Within the prison context, a viable claim of First Amendment retaliation entails five basic elements: (1) An assertion that a state actor took some adverse action against an inmate (2) because of (3) that prisoner's protected conduct, and that such action (4) chilled the inmate's exercise of his First Amendment rights, and (5) the action did not reasonably advance a legitimate correctional goal. Rhodes v. Robinson, 408 F.3d 559, 567-68 (9th Cir. 2005)(citing Resnick v. Hayes, 213 F.3d 443, 449 (9th Cir. 2000)).
As both the defendants and the magistrate judge noted, plaintiff has failed to allege that his First Amendment rights were chilled. Indeed, plaintiff filed administrative grievances and has litigated this action vigorously with respect to his transfer to segregated housing.
Further, plaintiff has not objected to his transfer as being a legitimate correctional goal under the factual situation here. Although plaintiff disagrees that he was involved in the underlying actions that resulted in his transfer, he does not argue that prison officials permit the transfer of prisoners to more restrictive housing conditions when wrongful activities on the part of inmates are shown after a hearing on the activities has taken place. Plaintiff was found guilty of possessing an inmate-manufactured weapon. Therefore, plaintiff's transfer was made as a legitimate penological goal.
Because plaintiff cannot allege a First Amendment retaliation claim, this claim will be dismissed with prejudice and without leave to further amend the complaint.
2. Eighth Amendment Failure to Protect
Plaintiff alleges his transfer to segregated housing placed him in danger because that particular housing unit at Tehachapi also housed three of plaintiff's documented enemies.

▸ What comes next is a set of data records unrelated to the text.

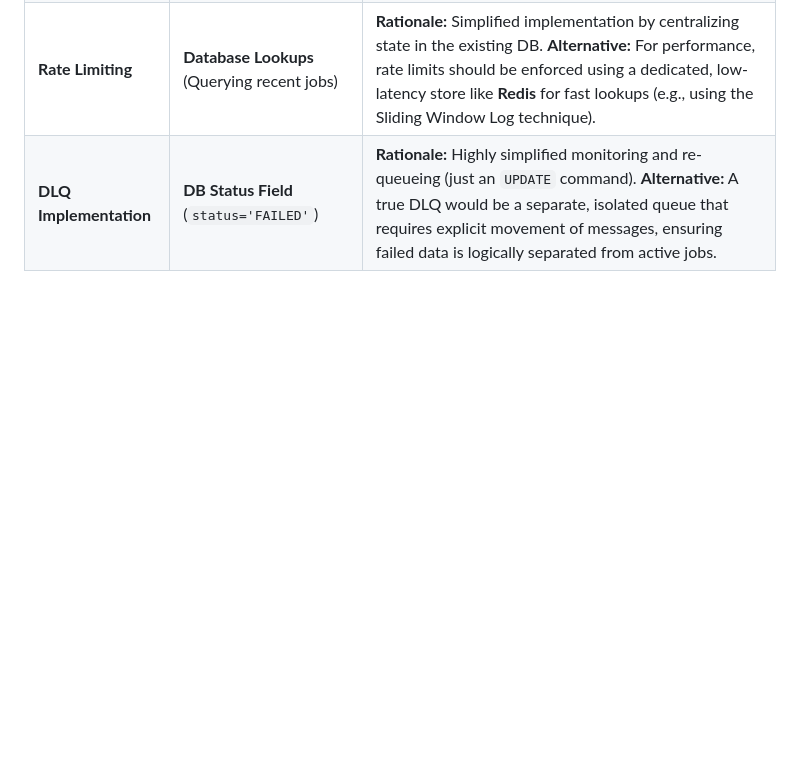
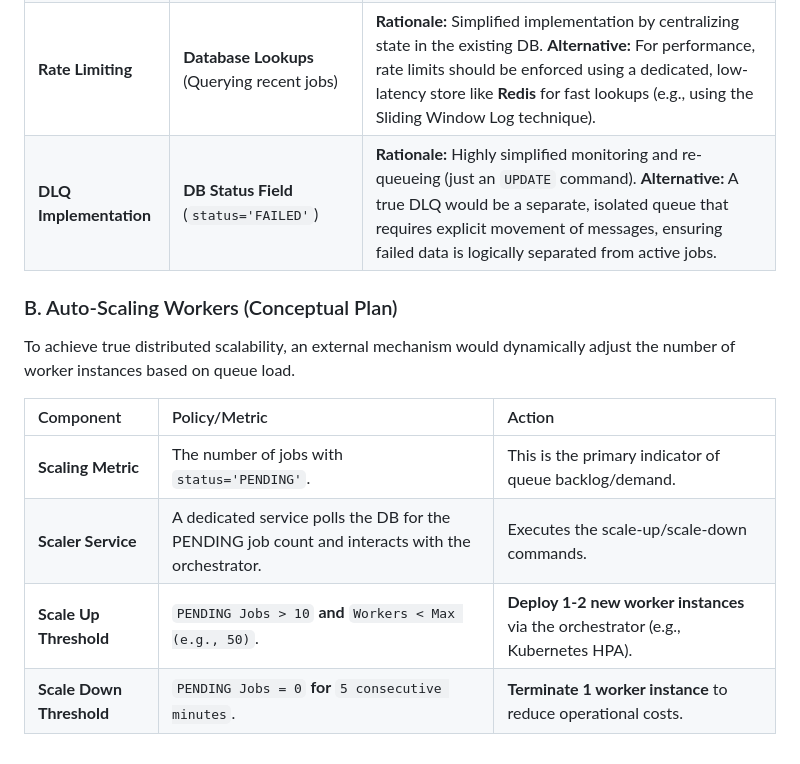
Before and after one commit to hiteshdureja/distributed-job-queue-system, a Markdown page: README.md, the part around the change printed below. Drawn GitHub-style; blank space fills up the shorter version.

Commit message:
add Auto-Scaling Workers (Conceptual Plan)

```diff
--- a/README.md
+++ b/README.md
@@ -130,3 +130,14 @@ This prototype prioritizes simplicity and using the **database as the single sou
 | **Job Polling** | **Busy-Wait Worker Loop** (`while True: sleep(2)`) | **Rationale:** Simple to implement using a custom Django Management Command. **Alternative:** Production workers should be **event-driven** (e.g., consuming SQS/Kafka messages) or use **Long Polling** to avoid continuously hitting the database. |
 | **Rate Limiting** | **Database Lookups** (Querying recent jobs) | **Rationale:** Simplified implementation by centralizing state in the existing DB. **Alternative:** For performance, rate limits should be enforced using a dedicated, low-latency store like **Redis** for fast lookups (e.g., using the Sliding Window Log technique). |
 | **DLQ Implementation** | **DB Status Field** (`status='FAILED'`) | **Rationale:** Highly simplified monitoring and re-queueing (just an `UPDATE` command). **Alternative:** A true DLQ would be a separate, isolated queue that requires explicit movement of messages, ensuring failed data is logically separated from active jobs. |
+
+### B. Auto-Scaling Workers (Conceptual Plan)
+
+To achieve true distributed scalability, an external mechanism would dynamically adjust the number of worker instances based on queue load.
+
+| Component | Policy/Metric | Action |
+| :--- | :--- | :--- |
+| **Scaling Metric** | The number of jobs with `status='PENDING'`. | This is the primary indicator of queue backlog/demand. |
+| **Scaler Service** | A dedicated service polls the DB for the PENDING job count and interacts with the orchestrator. | Executes the scale-up/scale-down commands. |
+| **Scale Up Threshold** | `PENDING Jobs > 10` **and** `Workers < Max (e.g., 50)`. | **Deploy 1-2 new worker instances** via the orchestrator (e.g., Kubernetes HPA).  |
+| **Scale Down Threshold**| `PENDING Jobs = 0` **for** `5 consecutive minutes`. | **Terminate 1 worker instance** to reduce operational costs. |
```
Also changed, not shown: other parts of README.md (+1 -1 lines).
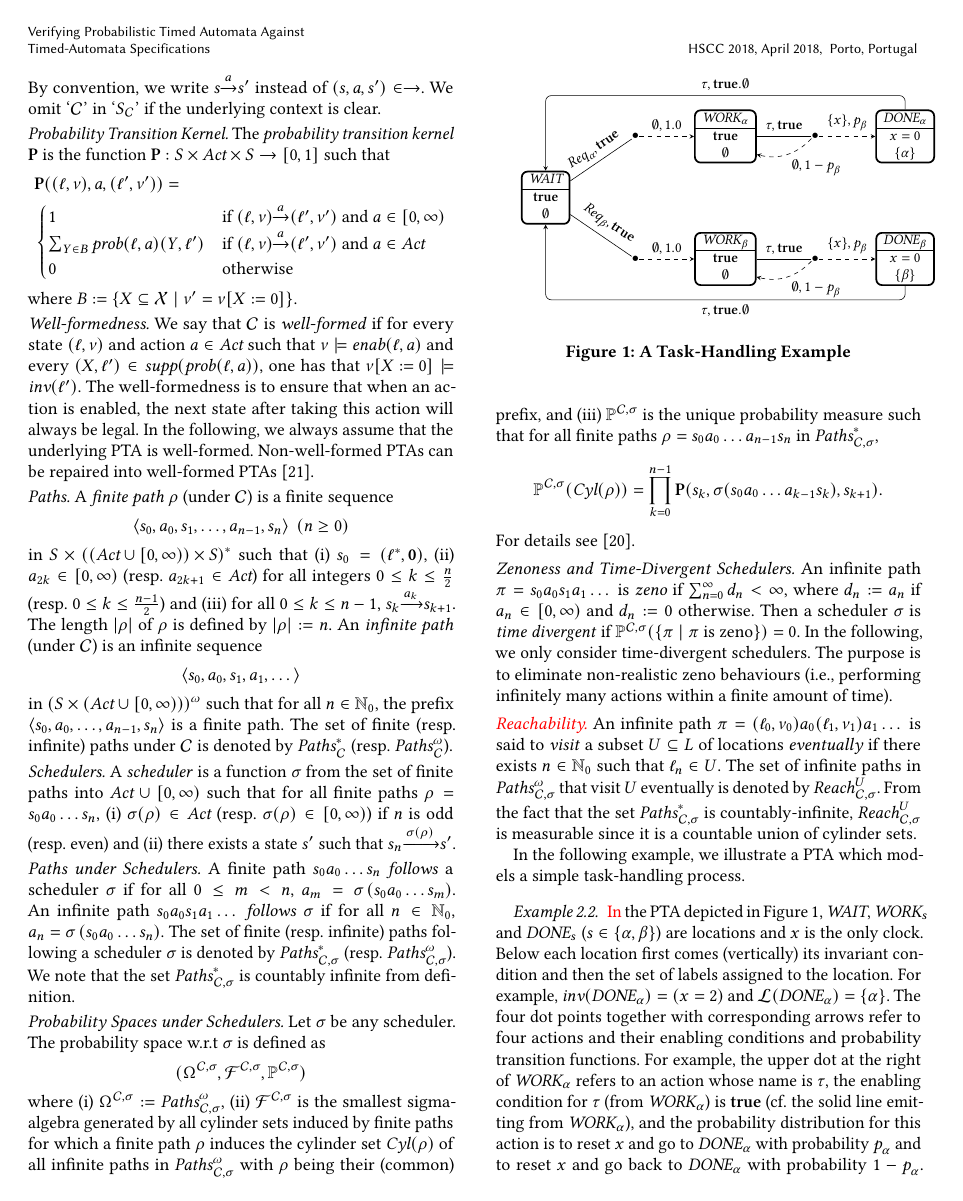
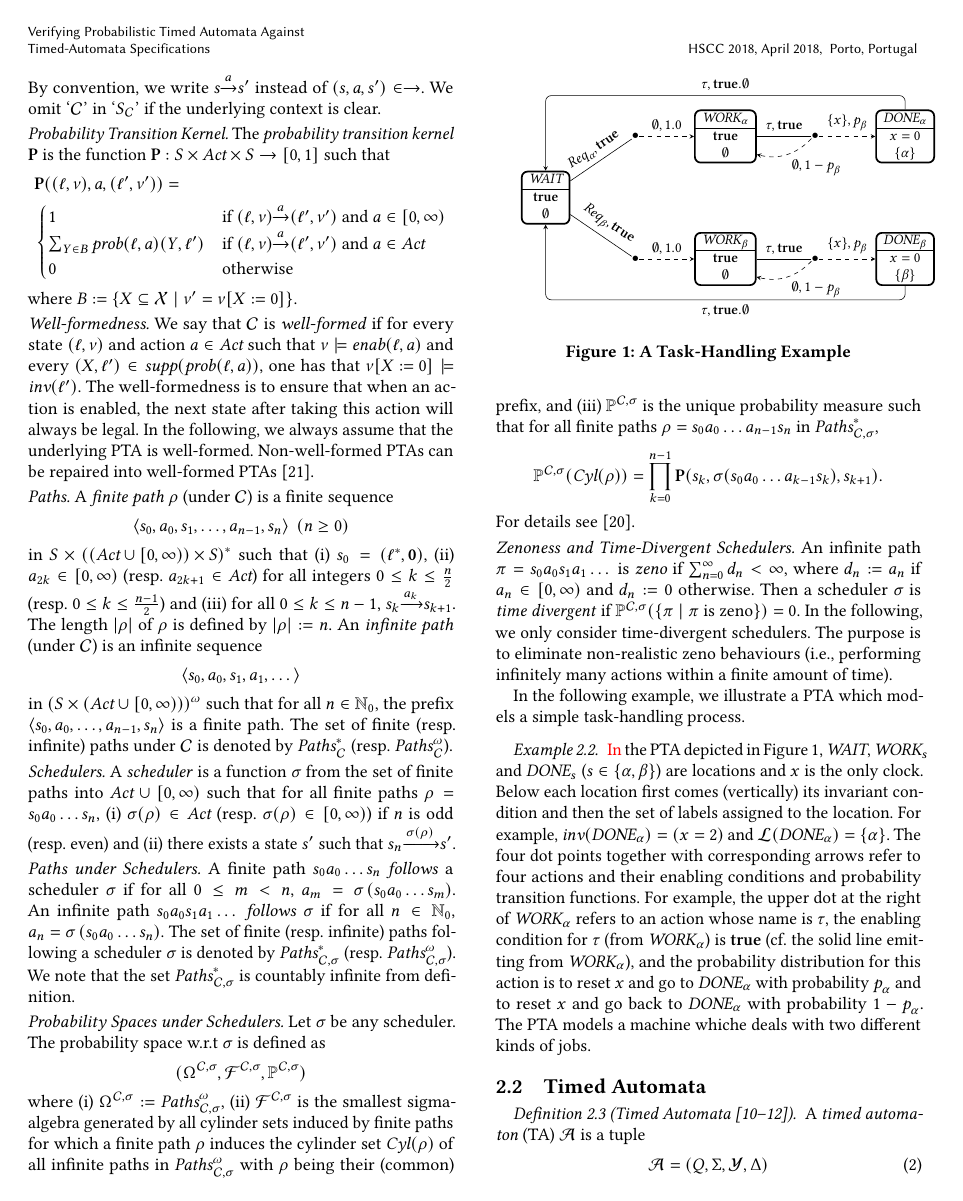
Before and after one commit to liyi-david/epmc-command-ptaxdta, a LaTeX paper (papers/acmart/pta-dta.tex, which reads papers/acmart/preliminaries.tex): page 3 of 13 before the commit and page 3 of 11 after it. Compiled offline with pdfLaTeX.

Commit message:
Hongfei Fu
Signed-off-by: hfu <fuhf@ios.ac.cn>

```diff
--- a/papers/acmart/preliminaries.tex
+++ b/papers/acmart/preliminaries.tex
@@ -159,8 +159,8 @@ Then a scheduler $\sigma$ is \emph{time divergent} if $\probm^{\pta,\sigma}(\{\p
 In the following, we only consider time-divergent schedulers.
 The purpose is to eliminate non-realistic zeno behaviours (i.e., performing infinitely many actions within a finite amount of time).
 
-\smallskip \noindent{\color{red}\em Reachability.} An infinite path $\infpath=(\loc_0,\nu_0)a_0(\loc_1,\nu_1)a_1\dots$ is said to \emph{visit} a subset $U\subseteq\locs$ of locations \emph{eventually} if there exists $n\in\Nset_0$ such that $\loc_n\in U$. The set of infinite paths in $\infpaths{\pta,\sigma}$ that visit $U$ eventually is denoted by $\omgpaths{\pta,\sigma}{U}$.
-From the fact that the set $\fnpaths{\pta,\sigma}$ is countably-infinite, $\omgpaths{\pta,\sigma}{U}$ is measurable since it is a countable union of cylinder sets.
+%\smallskip \noindent{\color{red}\em Reachability.} An infinite path $\infpath=(\loc_0,\nu_0)a_0(\loc_1,\nu_1)a_1\dots$ is said to \emph{visit} a subset $U\subseteq\locs$ of locations \emph{eventually} if there exists $n\in\Nset_0$ such that $\loc_n\in U$. The set of infinite paths in $\infpaths{\pta,\sigma}$ that visit $U$ eventually is denoted by $\omgpaths{\pta,\sigma}{U}$.
+%From the fact that the set $\fnpaths{\pta,\sigma}$ is countably-infinite, $\omgpaths{\pta,\sigma}{U}$ is measurable since it is a countable union of cylinder sets.
 
 \begin{figure}
     \centering
```
Also changed, not shown: papers/acmart/pta-dta.tex (+1 -1 lines), papers/acmart/pta-dta.pdf, 1 other file.
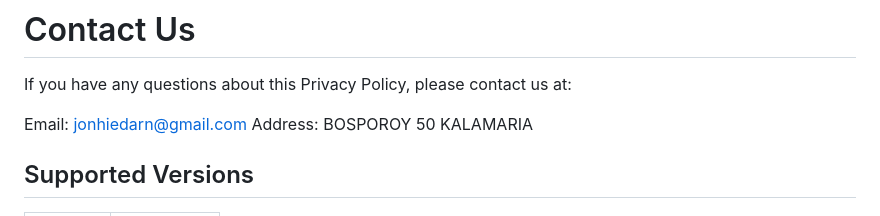
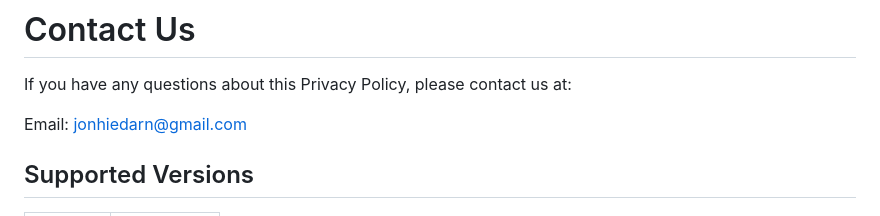
Before and after one commit to JohnChourp/LearnByzantineMusic, a Markdown page: SECURITY.md, the part around the change. Rendered like a GitHub page.

```diff
--- a/SECURITY.md
+++ b/SECURITY.md
@@ -52,7 +52,6 @@ We may update this Privacy Policy from time to time. We will notify you of any c
 If you have any questions about this Privacy Policy, please contact us at:
 
 Email: jonhiedarn@gmail.com
-Address: BOSPOROY 50 KALAMARIA
 
 ## Supported Versions
 
```
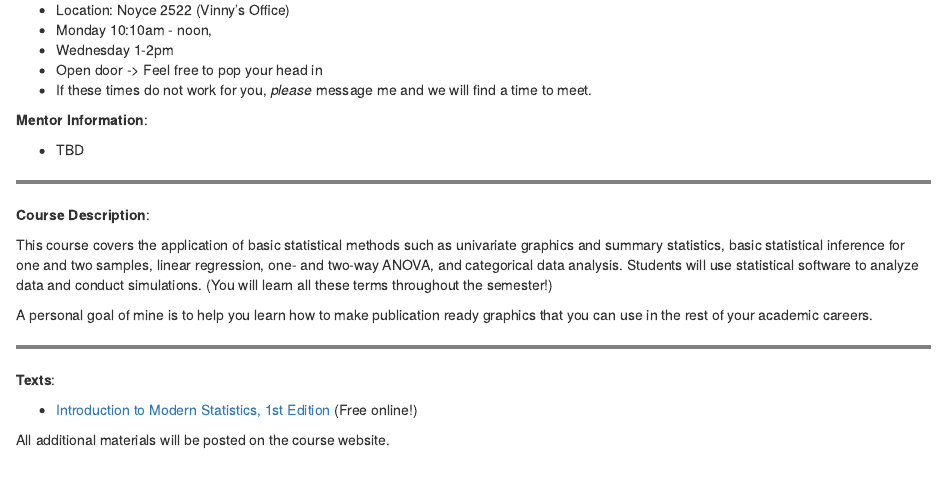
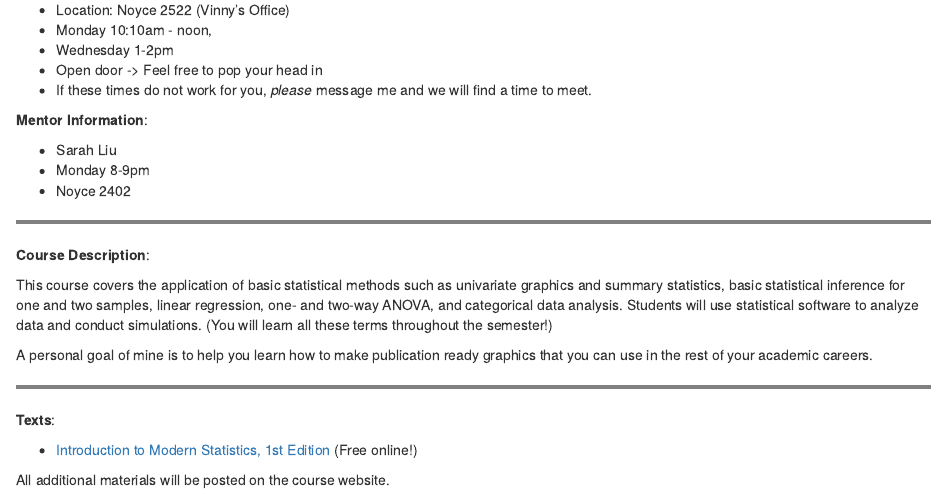
Before and after one commit to vinnys-classes/vinnys-classes.github.io, an R Markdown document (syl_209_tester.Rmd): the page in a window 1100 px wide, from 420 px down. The pictures show the output file syl_209_tester.html that the author committed with the source, opened offline.

Commit message:
add mentor session

```diff
--- a/syl_209_tester.Rmd
+++ b/syl_209_tester.Rmd
@@ -30,7 +30,9 @@ author: "Vinny Paris"
 
 **Mentor Information**:
 
-* TBD
+* Sarah Liu
+* Monday 8-9pm
+* Noyce 2402
 
 <hr style="border:2px solid grey">
 
```
Also changed, not shown: syl_209_tester.html.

As the magistrate judgment correctly noted, "[p]rison officials have a duty . . . to protect prisoners from violence.'" Farmer v. Brennan, 114 S.Ct. 1970, 1976-77 (1994) (quoting Cortes-Quinones v. Jimenez-Nettleship, 842 F.2d 556, 558 (1st Cir.)), cert. denied, 488 U.S. 823 (1988); Wilson v. Seiter, 501 U.S. 294, 303 (1991); Berg v. Kincheloe, 794 F.2d 457, 459 (9th Cir. 1986). "[A] prison official cannot be found liable under the Eighth Amendment for denying an inmate humane conditions of confinement unless the official knows of and disregards an excessive risk to inmate health or safety; the official must be both aware of the facts ...